  1. Hi Rob,
    I’d generally agree with your broader notion about being mistrustful, but I’d call myself skeptical. Everyone in this world is looking out for their own self-interests, whether it’s Wall-Street, the CEO of a company or a newspaper reporter. My job is much like a judge that hears competing versions of the same event (in my situation, the reasons to own a company) and then weighs all the evidence to determine, as best they can, the truth. Newspapers are definitely a part of that process for me, and I find they tend to have a lot less bias than some other sources of information. For example, look at how little time I spend reading Wall Street/Bay Street-related research. It tends to be incredibly biased, not to mention very misaligned to our time frame and objectives as long-term investors. The New York Times’ extensive reporting recently on sub-prime auto lending in the U.S., an industry I have a good deal of interest in, is a great example. Ultimately, I’m not perfect in weighing all this information, but in a concentrated portfolio it’s a little easier to avoid the situation you describe. Thanks for your comment.

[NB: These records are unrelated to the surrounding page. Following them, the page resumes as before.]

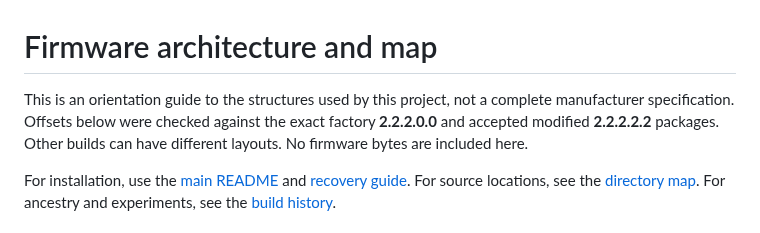
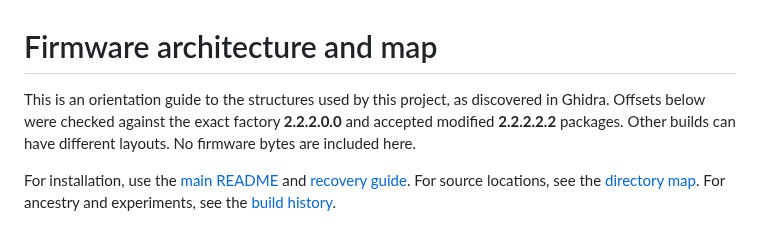
Before and after one commit to water-feature/PX-RE, a Markdown page: FIRMWARE_MAP.md, the part around the change. Drawn GitHub-style.

```diff
--- a/FIRMWARE_MAP.md
+++ b/FIRMWARE_MAP.md
@@ -1,6 +1,6 @@
 # Firmware architecture and map
 
-This is an orientation guide to the structures used by this project, not a complete manufacturer specification. Offsets below were checked against the exact factory **2.2.2.0.0** and accepted modified **2.2.2.2.2** packages. Other builds can have different layouts. No firmware bytes are included here.
+This is an orientation guide to the structures used by this project, as discovered in Ghidra. Offsets below were checked against the exact factory **2.2.2.0.0** and accepted modified **2.2.2.2.2** packages. Other builds can have different layouts. No firmware bytes are included here.
 
 For installation, use the [main README](README.md) and [recovery guide](recovery.md). For source locations, see the [directory map](firmware_builder/README.md#directory-map). For ancestry and experiments, see the [build history](PX%20patch%20history/BUILD_VERSION_HISTORY.md).
 
```
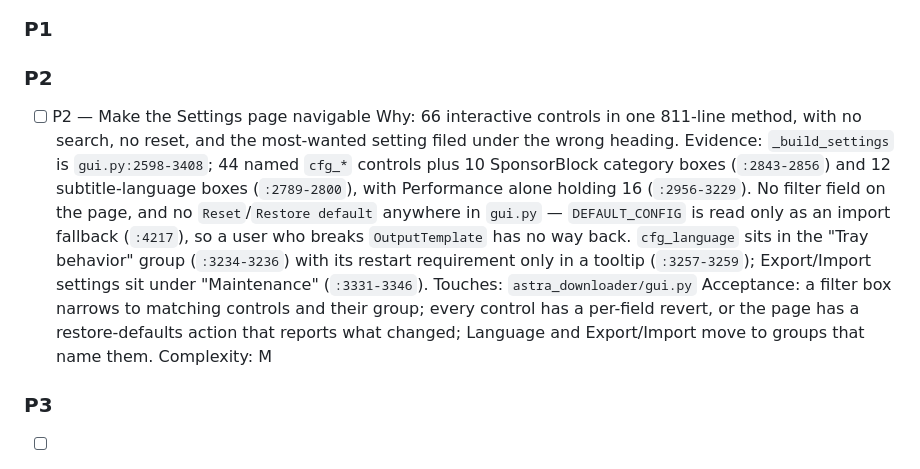
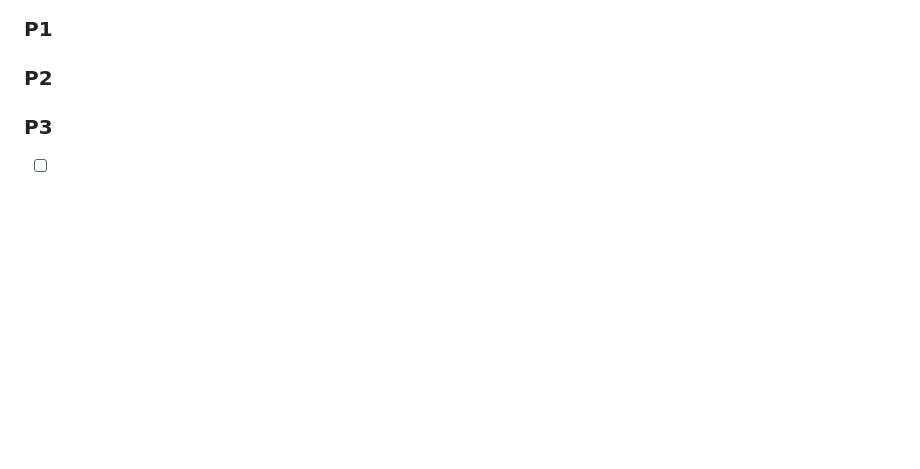
Before and after one commit to SysAdminDoc/AstraDownloader, a Markdown page: ROADMAP.md, the part around the change. Rendered like a GitHub page; blank space fills up the shorter version.

Commit message:
chore(roadmap): remove shipped settings work

```diff
--- a/ROADMAP.md
+++ b/ROADMAP.md
@@ -121,13 +121,6 @@ Notes on existing items above — read these before starting them:
 
 ### P2
 
-- [ ] P2 — Make the Settings page navigable
-  Why: 66 interactive controls in one 811-line method, with no search, no reset, and the most-wanted setting filed under the wrong heading.
-  Evidence: `_build_settings` is `gui.py:2598-3408`; 44 named `cfg_*` controls plus 10 SponsorBlock category boxes (`:2843-2856`) and 12 subtitle-language boxes (`:2789-2800`), with Performance alone holding 16 (`:2956-3229`). No filter field on the page, and no `Reset`/`Restore default` anywhere in `gui.py` — `DEFAULT_CONFIG` is read only as an import fallback (`:4217`), so a user who breaks `OutputTemplate` has no way back. `cfg_language` sits in the "Tray behavior" group (`:3234-3236`) with its restart requirement only in a tooltip (`:3257-3259`); Export/Import settings sit under "Maintenance" (`:3331-3346`).
-  Touches: `astra_downloader/gui.py`
-  Acceptance: a filter box narrows to matching controls and their group; every control has a per-field revert, or the page has a restore-defaults action that reports what changed; Language and Export/Import move to groups that name them.
-  Complexity: M
-
 ### P3
 
 - [ ] P3 — Generate subtitles locally for a video that has none
```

  2. Very well written. Thank you. My question to you is can you trust the NY Times and WSJ? I am so mistrustful of the US financial system – SubPrime Mortgage fiasco, NYSE Front Running bs!
    I know the actual businesses that you choose to invest in are quite separate from Wall Street but if you ask me the whole thing reeks of greed and manipulation.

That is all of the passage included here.